Exercise brief »
Every line below that holds the string "https" must be copied.

Extracted material »
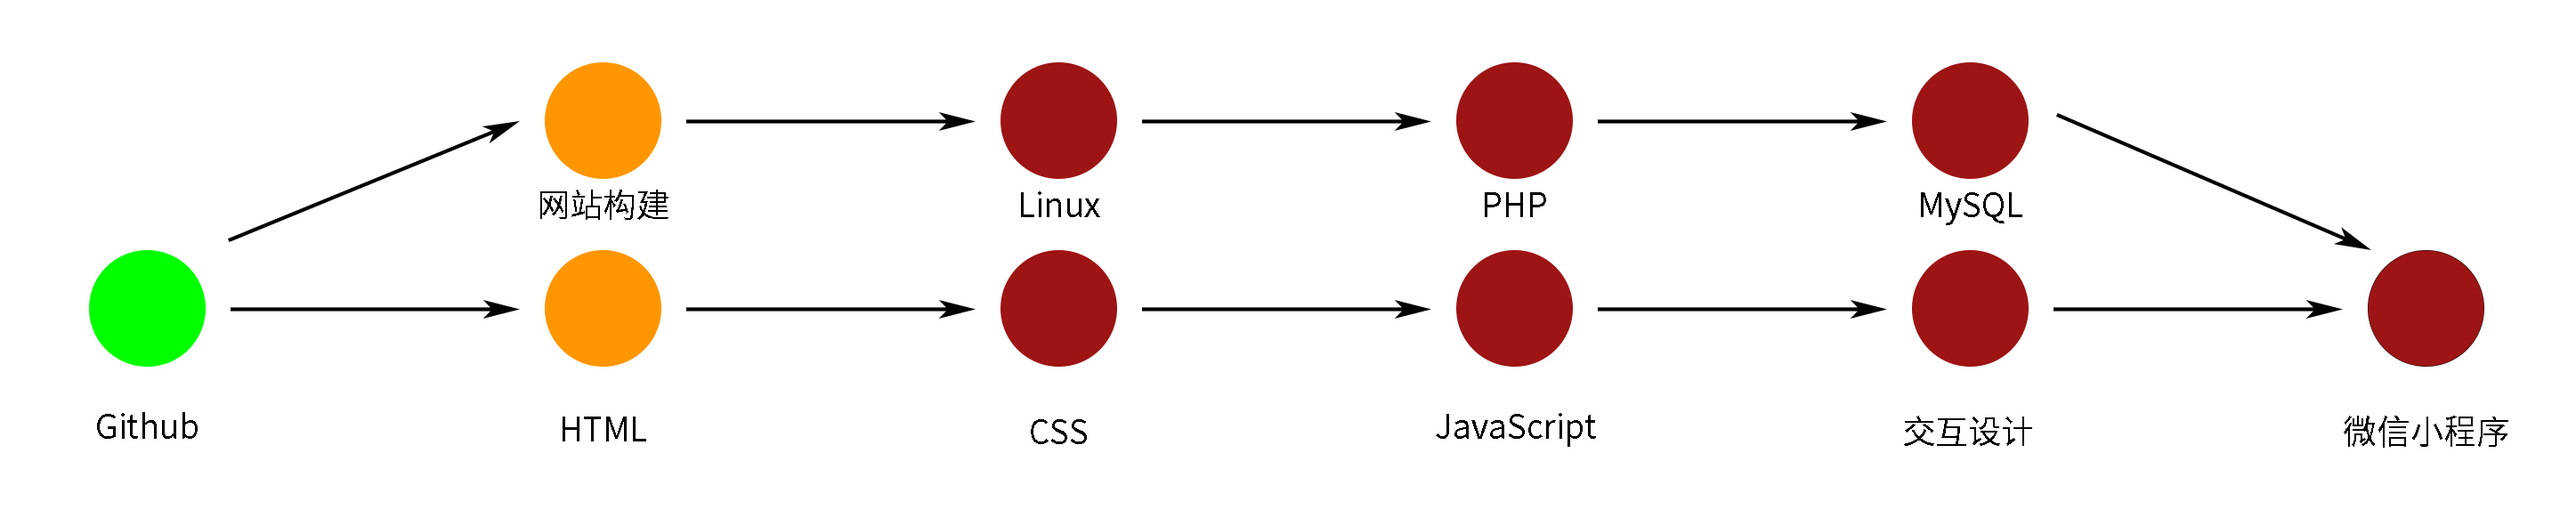
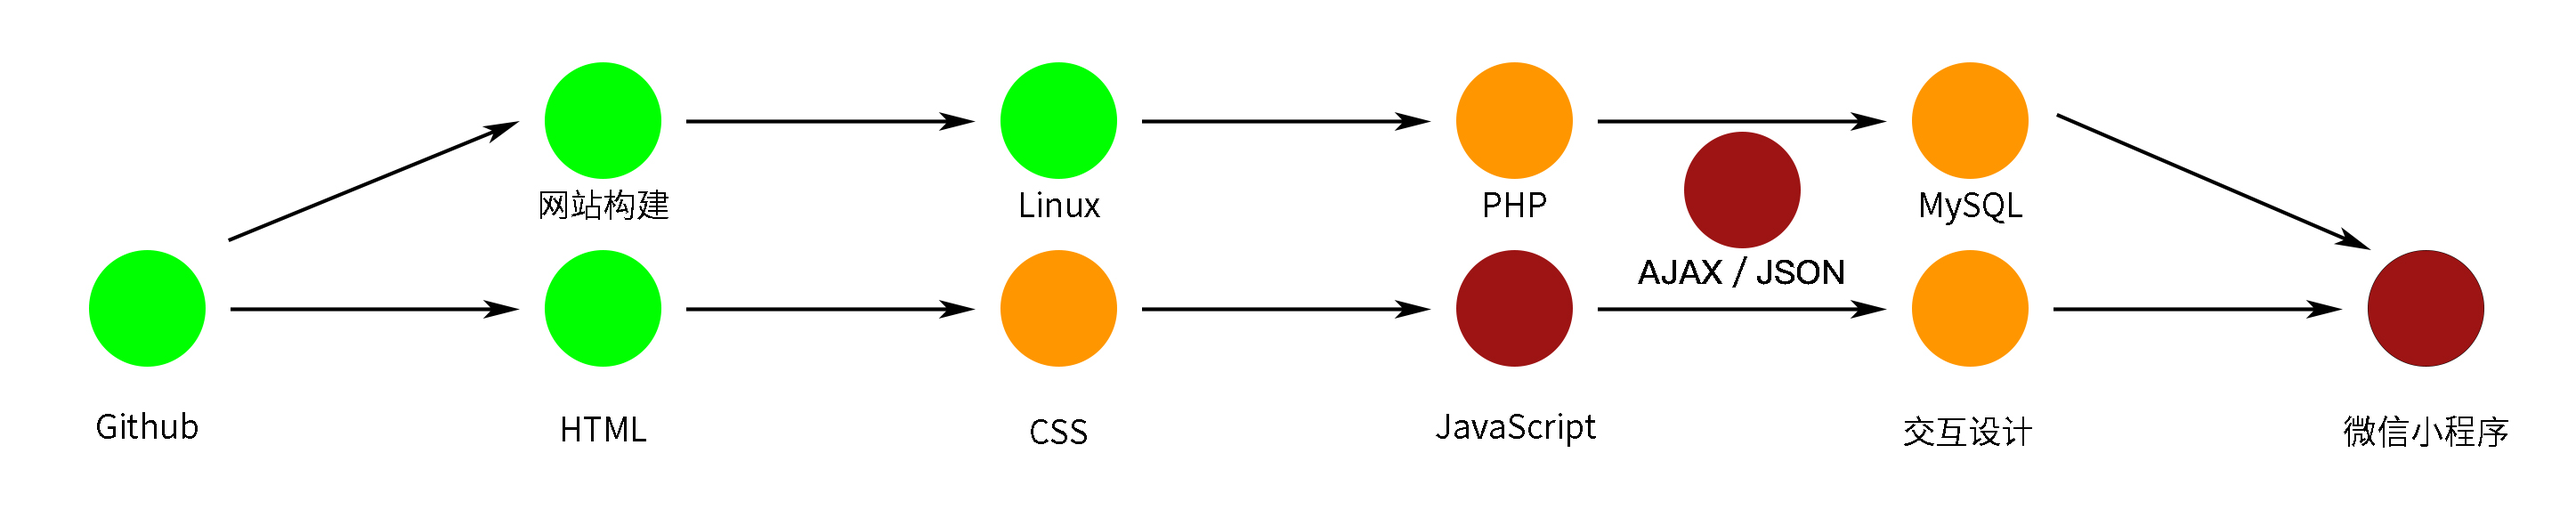
更新流程动态

diff --git a/README.md b/README.md
@@ -2,7 +2,7 @@
 <h2>开发进程：</h2>
 <img src="https://github.com/chentairan/Wechat/blob/master/微信小程序项目/图片素材/流程图.jpg">
 </p>
-<p>黄色圆代表正在进行，红色圆代表待进行，绿色圆代表已完成</p>
+<p>黄色圆代表正在进行，红色圆代表待进行，绿色圆代表已完成,AJAX和JSON待确定</p>
 <img src="https://github.com/chentairan/Wechat/blob/master/微信小程序项目/图片素材/Git常用命令速查表.jpg">
 </p>
 <h2>AppID(小程序ID): wx2994ad5bb8b672e0</h2>
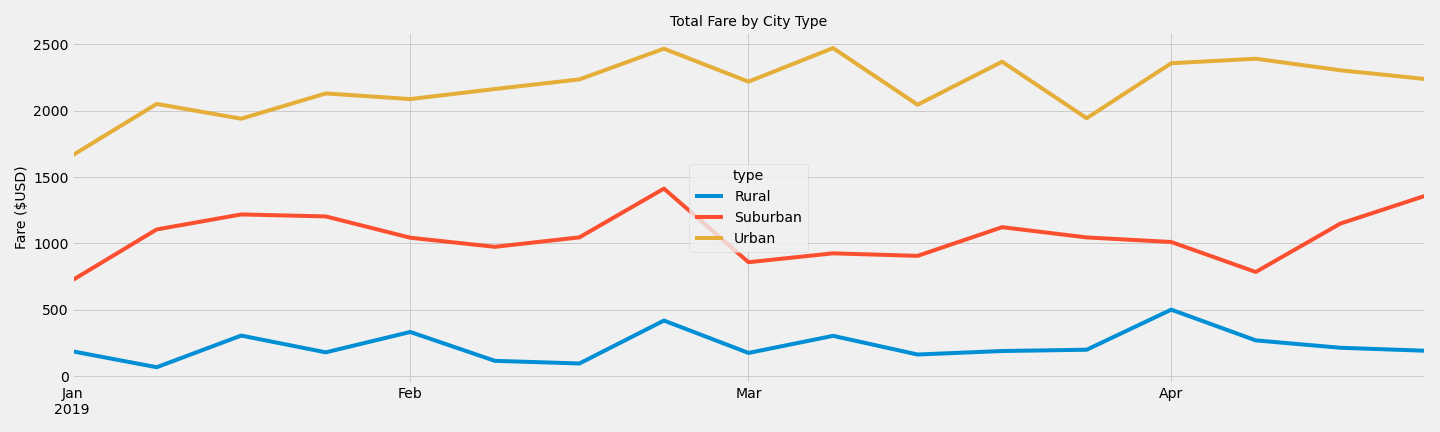
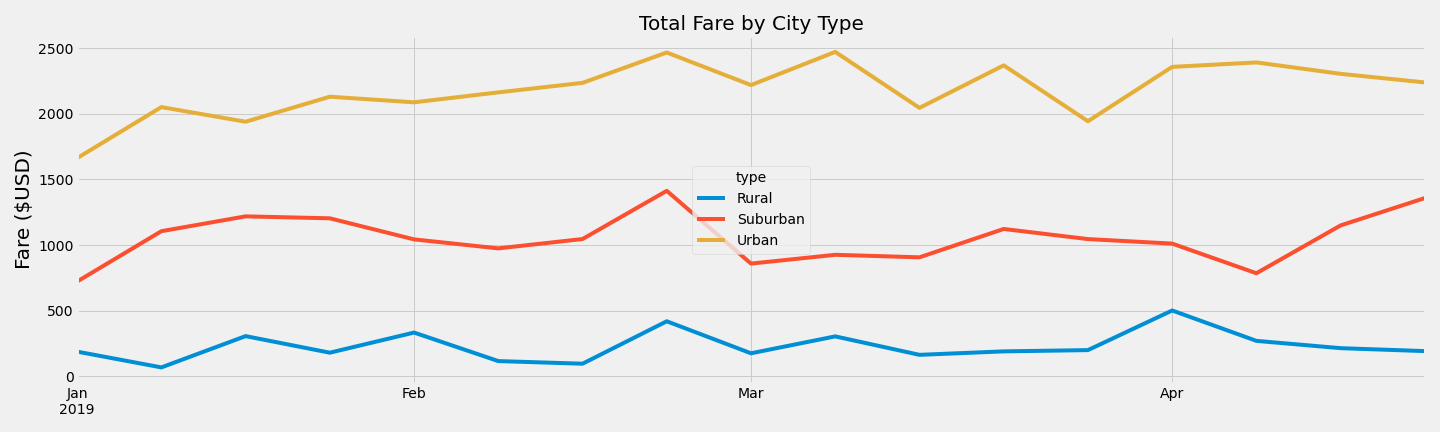
Adding readme text and adjusting images

diff --git a/README.md b/README.md
@@ -1,2 +1,21 @@
-# PyBer-Analysis
-Ridesharing app analysis
+# Module 5 |  PyBer Analysis
+## Overview of Project
+### Purpose
+The purpose of this analysis is to do a more detailed analysis on PyBer rideshare data from January to May 2019.  In particular this analysis does a comparison of city types: 
+ - Rural    
+ - Suburban    
+ - Urban
+Through tracking data on total rides, total drivers, and total fares
+
+## Results
+Summary of Data:
+![enter image description here](https://raw.githubusercontent.com/Andres-T-Hernandez/PyBer-Analysis/main/Analysis/PyBer%20Summary.png)
+
+![enter image description here](https://raw.githubusercontent.com/Andres-T-Hernandez/PyBer-Analysis/main/Analysis/PyBer_fare_summary.png)
+As we can see from the data, there are significant differences between city types.  There is significantly more volume in both rides and drivers from rural to suburban to urban.  However even though the average fare per ride is progressively lower between the rural-suburban-urban divide, there is progressively more fares.  The Average fare per driver is also progressively lower, and this draws attention to the ration of total rides to drivers also decreasing with urban cities even having more drivers than rides.  Finally, a comparison of fares by dates indicates that fares remained steady by type throughout the year.
+
+## Summary
+Based on the results of this summary there are three recommendations
+ 1. Reduce the amount of drivers in urban cities.  Having more drivers then rides may be driving down total fares 
+ 2. Increase the amount of drivers in rural and slightly in suburban cities.  Its possible the amount of rides are hitting a limit if there are not enough drivers available
+ 3. Decrease the price of each ride in rural and perhaps suburban cities.  As we can see from urban centers volume in total rides can make up for lower fares per ride.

Written response »
 <img src="https://github.com/chentairan/Wechat/blob/master/微信小程序项目/图片素材/流程图.jpg">
 <img src="https://github.com/chentairan/Wechat/blob/master/微信小程序项目/图片素材/Git常用命令速查表.jpg">
+![enter image description here](https://raw.githubusercontent.com/Andres-T-Hernandez/PyBer-Analysis/main/Analysis/PyBer%20Summary.png)
+![enter image description here](https://raw.githubusercontent.com/Andres-T-Hernandez/PyBer-Analysis/main/Analysis/PyBer_fare_summary.png)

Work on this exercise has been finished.